Sea floor slab poses tsunami risk for Queensland

Last updated 11:09 21/12/2012

Relevant offers

Australia

Iranian refugee at Nauru who set himself on fire dies in hospital Tragic mum Lisa McLaughlin spared jail after killing drug addict lover Sydney student Michelle Leng's shopping trip ends in her murder Doctors at war with chiropractors over treatment of babies and children Kevin Rudd 'undermines' Helen Clark in cringeworthy 'Hard Chat' TV interview Great-grandma in Australia survives after car crashes into her bedroom Australian toddler burned in house fire fights for his life 'Cactus' skin aids electric car efficiency Australia's firearm arsenal at highest level since Port Arthur massace Queensland scientists uncover new way to slow cancers

A enormous slab of sea floor is in the early stages of collapse off north Queensland, and could generate a tsunami when it finally breaks off, researchers warn.

The one cubic kilometre slab - dubbed the Noggin Block - is the remains of an ancient underwater landslide, and sits perched on the edge of the continental shelf.

Researchers discovered it while mapping the sea floor around the Great Barrier Reef.
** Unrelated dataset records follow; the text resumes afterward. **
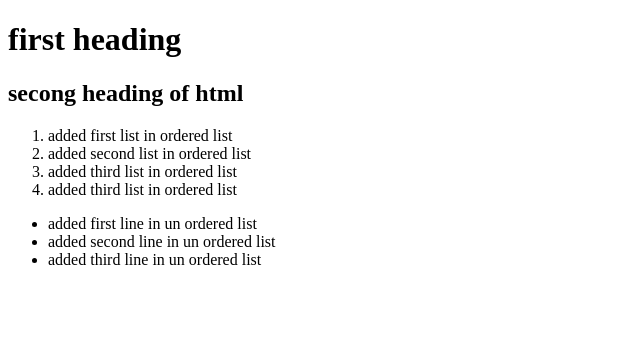
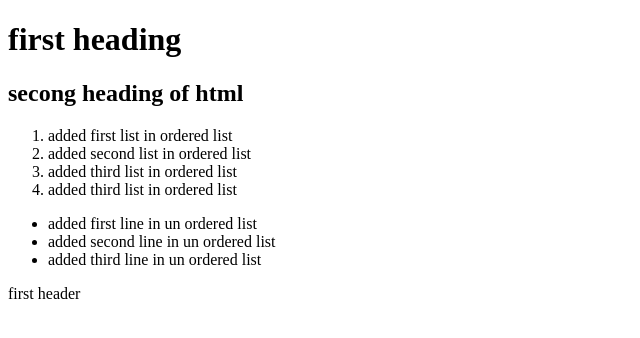
Before and after one commit to pparepal/0main_opensap, a plain HTML site: page index2.html in a window 1280 px wide. Shown: the full height of the page, 0-640 px from the left. Drawn offline with Linux system fonts and the light colour scheme.

Commit message:
added first header

```diff
--- a/index2.html
+++ b/index2.html
@@ -21,7 +21,7 @@
 					<li>added third line in un ordered list</li>
 					</ul>
 				<table>
-
+					<tr>first header</tr>
 					</table>
 
 
```
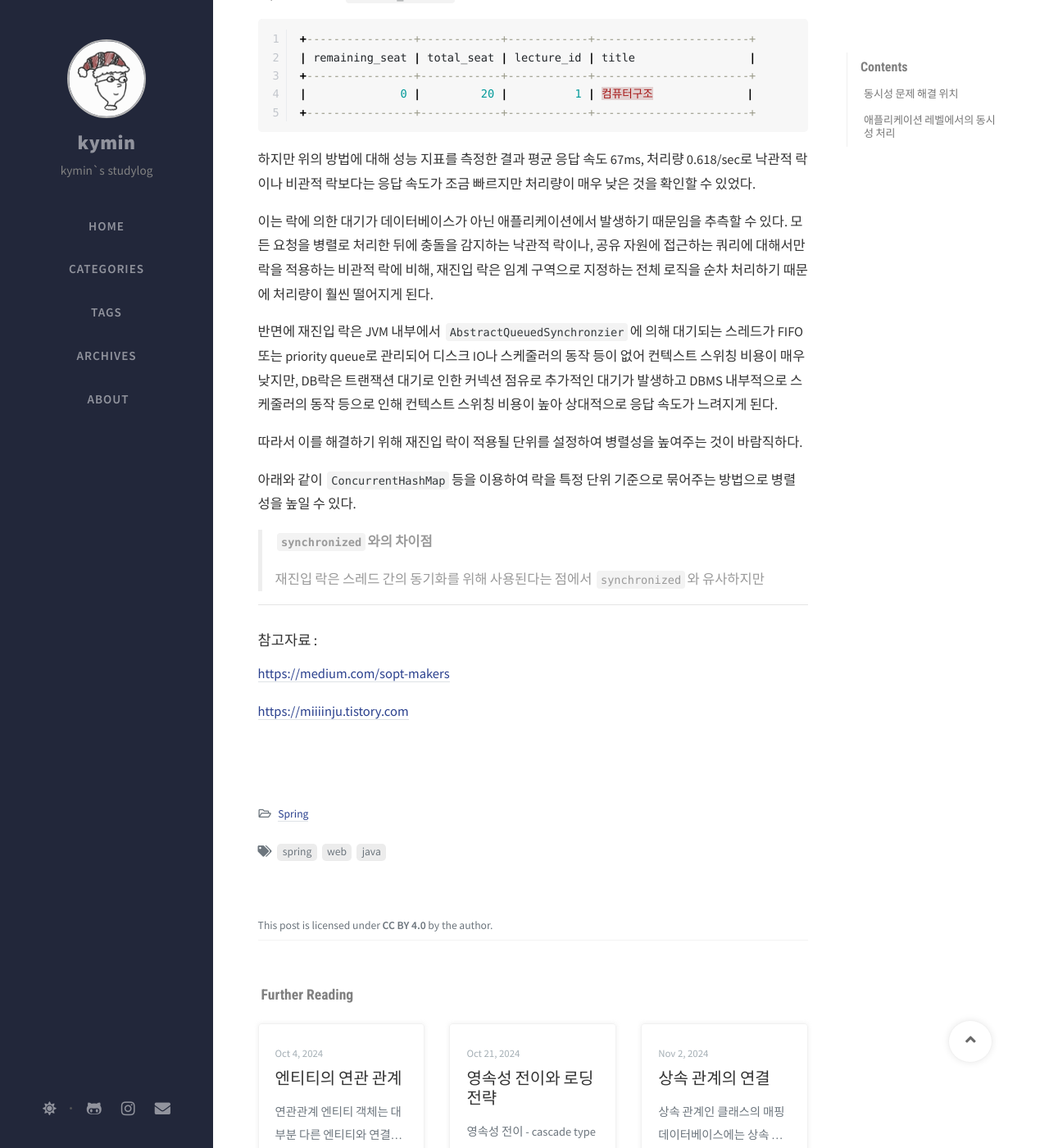
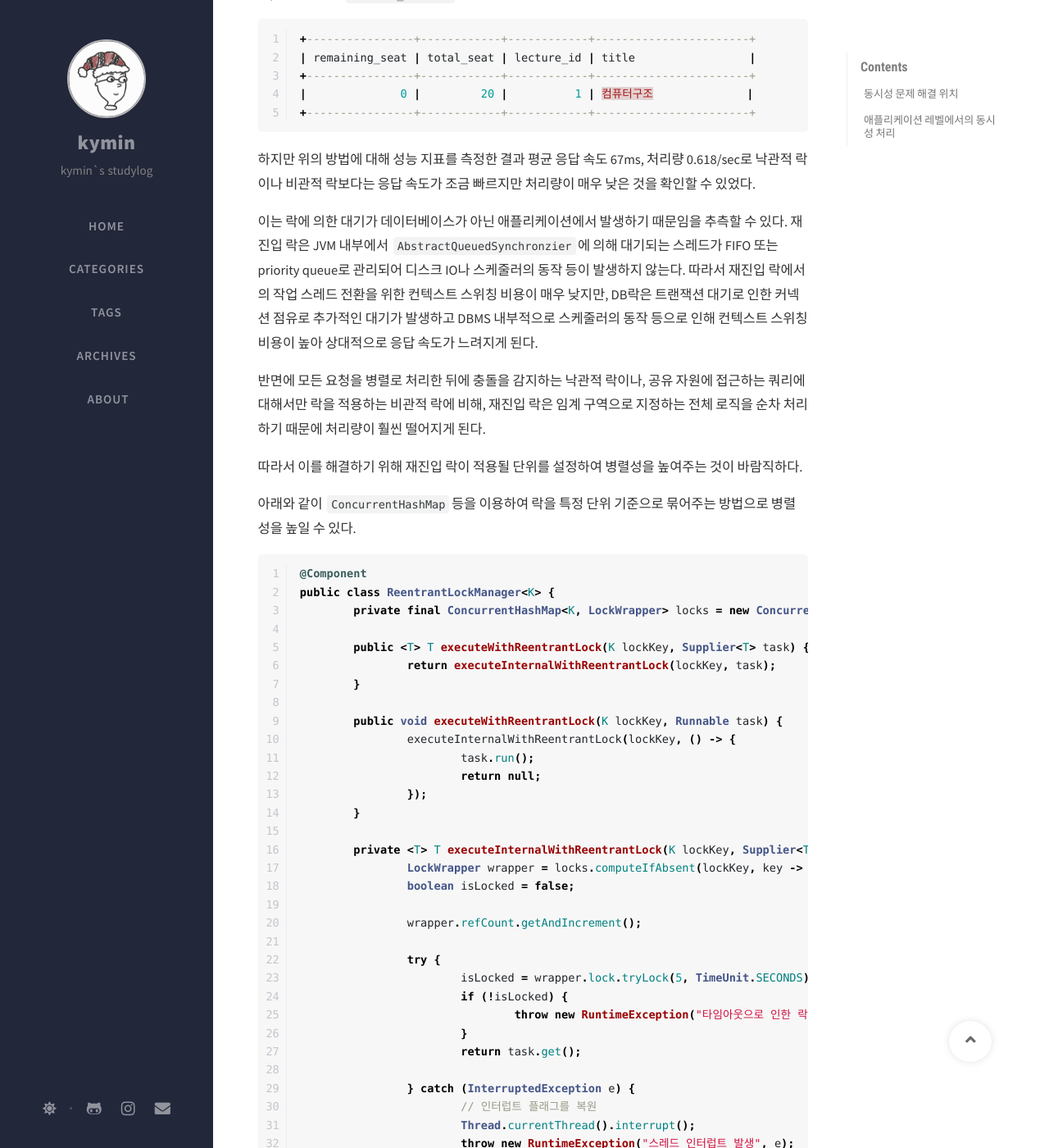
Before and after one commit to Kyoung-M1N/kyoung-M1N.github.io, a Jekyll site: the page built from _posts/spring/2025-12-09-[Spring]concurrency2.md, in a window 1280 px wide and 1400 px high, scrolled down 3065 px. Shown: the whole window at 82% size. Built offline with Jekyll 4.4.1, drawn with Linux system fonts in a browser that asks for light colours; nearby versions of some CDN libraries; comment, search, counter and statistics services are not loaded; some of the changed text lies outside the part shown.

Commit message:
docs: 포스트 수정

````diff
--- a/_posts/spring/2025-12-09-[Spring]concurrency2.md
+++ b/_posts/spring/2025-12-09-[Spring]concurrency2.md
@@ -121,13 +121,67 @@ Spring의 `@Transactional`은 프록시 기반 AOP이므로 외부 클래스에
 
 하지만 위의 방법에 대해 성능 지표를 측정한 결과 평균 응답 속도 67ms, 처리량 0.618/sec로 낙관적 락이나 비관적 락보다는 응답 속도가 조금 빠르지만 처리량이 매우 낮은 것을 확인할 수 있었다.
 
-이는 락에 의한 대기가 데이터베이스가 아닌 애플리케이션에서 발생하기 때문임을 추측할 수 있다. 모든 요청을 병렬로 처리한 뒤에 충돌을 감지하는 낙관적 락이나, 공유 자원에 접근하는 쿼리에 대해서만 락을 적용하는 비관적 락에 비해, 재진입 락은 임계 구역으로 지정하는 전체 로직을 순차 처리하기 때문에 처리량이 훨씬 떨어지게 된다.
+이는 락에 의한 대기가 데이터베이스가 아닌 애플리케이션에서 발생하기 때문임을 추측할 수 있다. 재진입 락은 JVM 내부에서 `AbstractQueuedSynchronzier`에 의해 대기되는 스레드가 FIFO 또는 priority queue로 관리되어 디스크 IO나 스케줄러의 동작 등이 발생하지 않는다. 따라서 재진입 락에서의 작업 스레드 전환을 위한 컨텍스트 스위칭 비용이 매우 낮지만, DB락은 트랜잭션 대기로 인한 커넥션 점유로 추가적인 대기가 발생하고 DBMS 내부적으로 스케줄러의 동작 등으로 인해 컨텍스트 스위칭 비용이 높아 상대적으로 응답 속도가 느려지게 된다.
 
-반면에 재진입 락은 JVM 내부에서 `AbstractQueuedSynchronzier`에 의해 대기되는 스레드가 FIFO 또는 priority queue로 관리되어 디스크 IO나 스케줄러의 동작 등이 없어 컨텍스트 스위칭 비용이 매우 낮지만, DB락은 트랜잭션 대기로 인한 커넥션 점유로 추가적인 대기가 발생하고 DBMS 내부적으로 스케줄러의 동작 등으로 인해 컨텍스트 스위칭 비용이 높아 상대적으로 응답 속도가 느려지게 된다.
+반면에 모든 요청을 병렬로 처리한 뒤에 충돌을 감지하는 낙관적 락이나, 공유 자원에 접근하는 쿼리에 대해서만 락을 적용하는 비관적 락에 비해, 재진입 락은 임계 구역으로 지정하는 전체 로직을 순차 처리하기 때문에 처리량이 훨씬 떨어지게 된다.
 
 따라서 이를 해결하기 위해 재진입 락이 적용될 단위를 설정하여 병렬성을 높여주는 것이 바람직하다.
 
 아래와 같이 `ConcurrentHashMap`등을 이용하여 락을 특정 단위 기준으로 묶어주는 방법으로 병렬성을 높일 수 있다.
+
+```java
+@Component
+public class ReentrantLockManager<K> {
+	private final ConcurrentHashMap<K, LockWrapper> locks = new ConcurrentHashMap<>();
+
+	public <T> T executeWithReentrantLock(K lockKey, Supplier<T> task) {
+		return executeInternalWithReentrantLock(lockKey, task);
+	}
+
+	public void executeWithReentrantLock(K lockKey, Runnable task) {
+		executeInternalWithReentrantLock(lockKey, () -> {
+			task.run();
+			return null;
+		});
+	}
+
+	private <T> T executeInternalWithReentrantLock(K lockKey, Supplier<T> task) {
+		LockWrapper wrapper = locks.computeIfAbsent(lockKey, key -> new LockWrapper());
+		boolean isLocked = false;
+
+		wrapper.refCount.getAndIncrement();
+
+		try {
+			isLocked = wrapper.lock.tryLock(5, TimeUnit.SECONDS);
+			if (!isLocked) {
+				throw new RuntimeException("타임아웃으로 인한 락 획득 실패");
+			}
+			return task.get();
+
+		} catch (InterruptedException e) {
+			// 인터럽트 플래그를 복원
+			Thread.currentThread().interrupt();
+			throw new RuntimeException("스레드 인터럽트 발생", e);
+		} finally {
+			if (isLocked) {
+				wrapper.lock.unlock();
+			}
+			if (wrapper.refCount.decrementAndGet() == 0 && !isLocked
+					&& !wrapper.lock.hasQueuedThreads()
+					&& !wrapper.lock.isLocked()) {
+				locks.remove(lockKey, wrapper);
+			}
+		}
+	}
+
+	private static class LockWrapper {
+		// fair를 true로 설정하여 대기 시간이 오래된 요청부터 처리
+		final ReentrantLock lock = new ReentrantLock(true);
+		final AtomicInteger refCount = new AtomicInteger(0);
+	}
+}
+
+```
 
 
 
````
James Cook University marine biologist Robin Beaman says the slab will eventually break away from the Great Barrier Reef and when that happens it could generate a huge tsunami.

"It's actually up on the top of the continental slope in about 350 metres of water," Dr Beaman told ABC radio.

"It's a pretty big chunk of sea floor (and) is in the very slow, early stages of starting to break away from the edge of the Great Barrier Reef.

"If it were to break away catastrophically, that is break away really quickly ... it would actually cause a tsunami.

"That tsunami would travel across the Great Barrier Reef, it's about 70 kilometres offshore, and it would impact the local area, the North Queensland area."

It's estimated it would take about an hour for any tsunami to hit coastal areas such as Mourilyan Harbour and Clump Point, south of Cairns.

But Dr Beaman says it's still very stable, and something like a very large earthquake near the site would be needed to trigger a catastrophic collapse any time soon.

"That is very unlikely. But we should be aware that these things exist. We don't really know when such a block might collapse. All I can say is sometime it eventually will."

Ad Feedback

- AAP

Special offers

Featured Promotions

Sponsored Content